Art along trails and greenways: projects from the Artful Ways Survey
Harmony-Preston Valley Trail, Minnesota
A recent project on the Harmony-Preston Valley Trail is the new permanent interpretive signage for Harmony's Hobo Camp. The Hobo sign is titled "Life Along the Rails." A sculptural project is a series of hobo figures. The artist is Woodcarver Stanley J. (Slim) Maroushek received training in his craft from the Bily Brothers of Spillville, Iowa, and now teaches others. Carefully designed, the figures of the Hobo Camp create a life-like grouping.
The interpretive sign on the trail can be viewed as a PDF document (1.3 mb). The text describes hobo life:

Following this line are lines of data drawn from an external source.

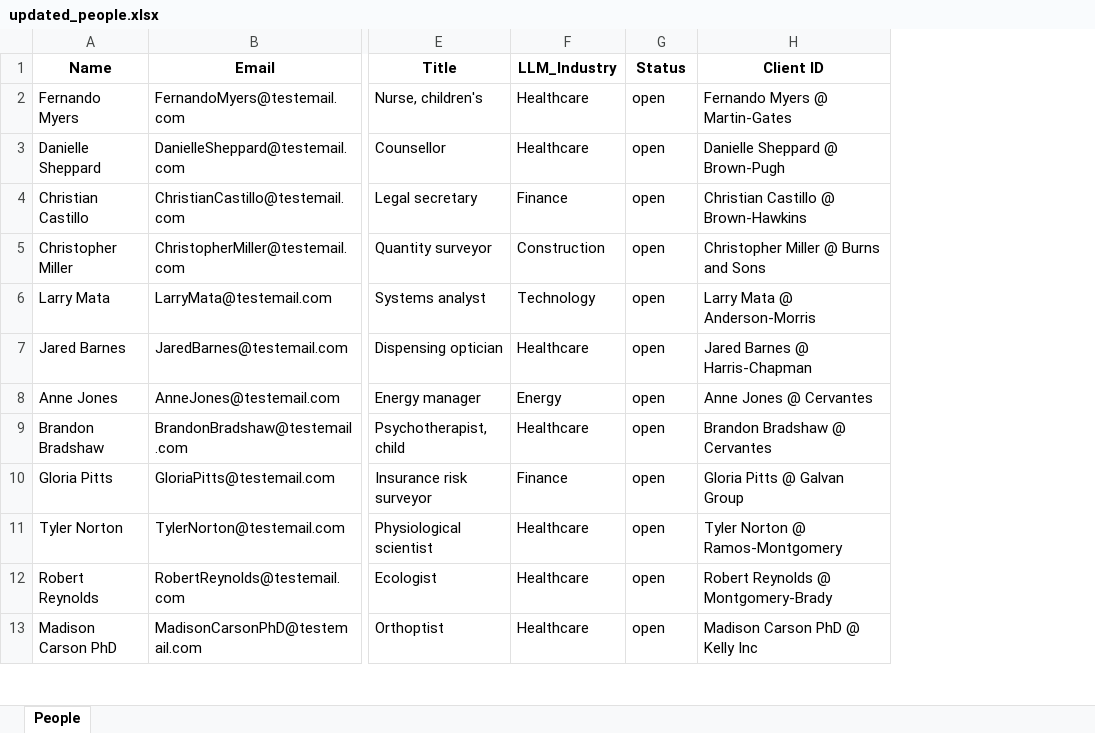
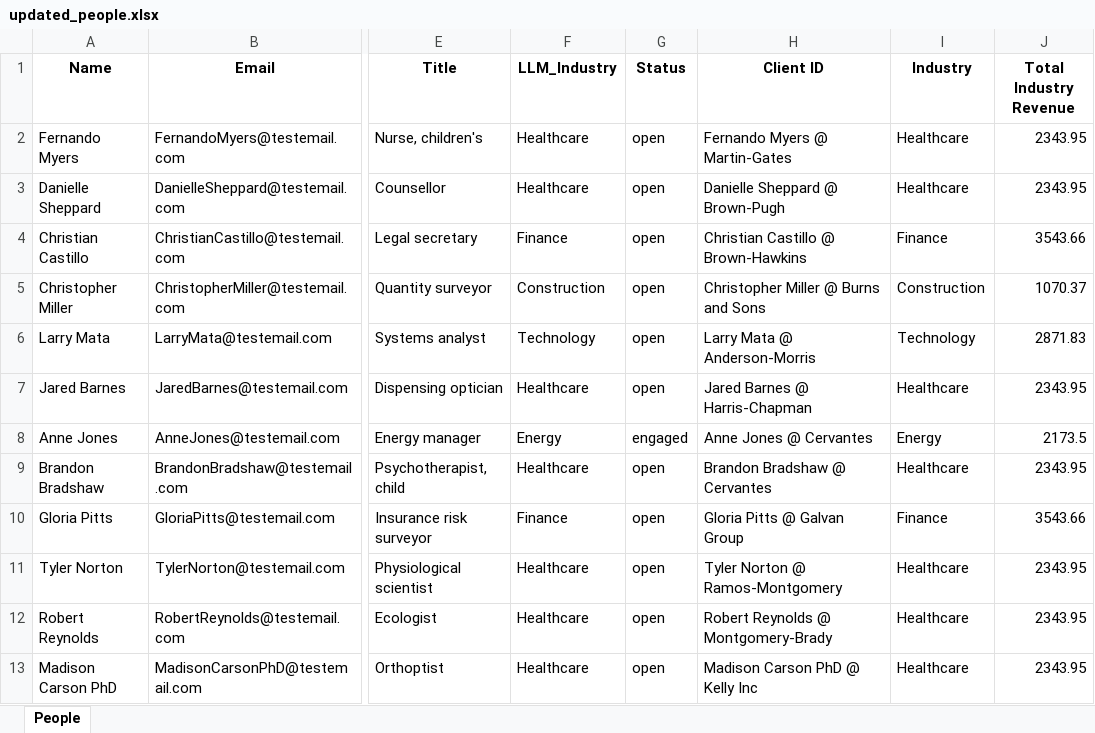
Before and after one commit to Jamen7/CRM-Application, an Excel workbook: data/updated_people.xlsx, sheet People, drawn as a sheet; only a part is shown, gaps mark what is left out; values as stored, in another font and other column widths than the file's, no borders; the diff names each change by its address in the sheet, - before the commit and + after, or states it on an @@ line.

```diff
--- a/data/updated_people.xlsx (sheet People)
+++ b/data/updated_people.xlsx (sheet People)
+column I (Industry), rows 2-13: Healthcare | Healthcare | Finance | Construction | Technology | Healthcare | Energy | Healthcare | Finance | Healthcare | Healthcare | Healthcare
+column J (Total Industry Revenue), rows 2-13: 2343.95 | 2343.95 | 3543.66 | 1070.37 | 2871.83 | 2343.95 | 2173.5 | 2343.95 | 3543.66 | 2343.95 | 2343.95 | 2343.95
-G8 (Status): open
+G8 (Status): engaged
```
Also changed, not shown: 2 other files.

"The keyword in describing a hobo was independence. Unlike tramps or bums, hobos were usually very resourceful, self reliant and appreciative people. They displayed a quiet pride arising from selfconfidence and the secure knowledge that they controlled their own destiny. They avoided long-term work commitments, preferring to be free to follow the call of the open road when it came.
"In their leisure time many hobos used their knives to create things of beauty to barter for food or exchange for money. The items they carved or whittled became one of the original forms of American folk art, known as hobo or tramp art. After World War II their numbers declined rapidly, and these independent travelers disappeared entirely with the demise of local train service. But some of our older citizens remember the "Hobo Camp" which was located not far from the train depot."
Contributors to the Hobo Camp project include:
October 11, 2004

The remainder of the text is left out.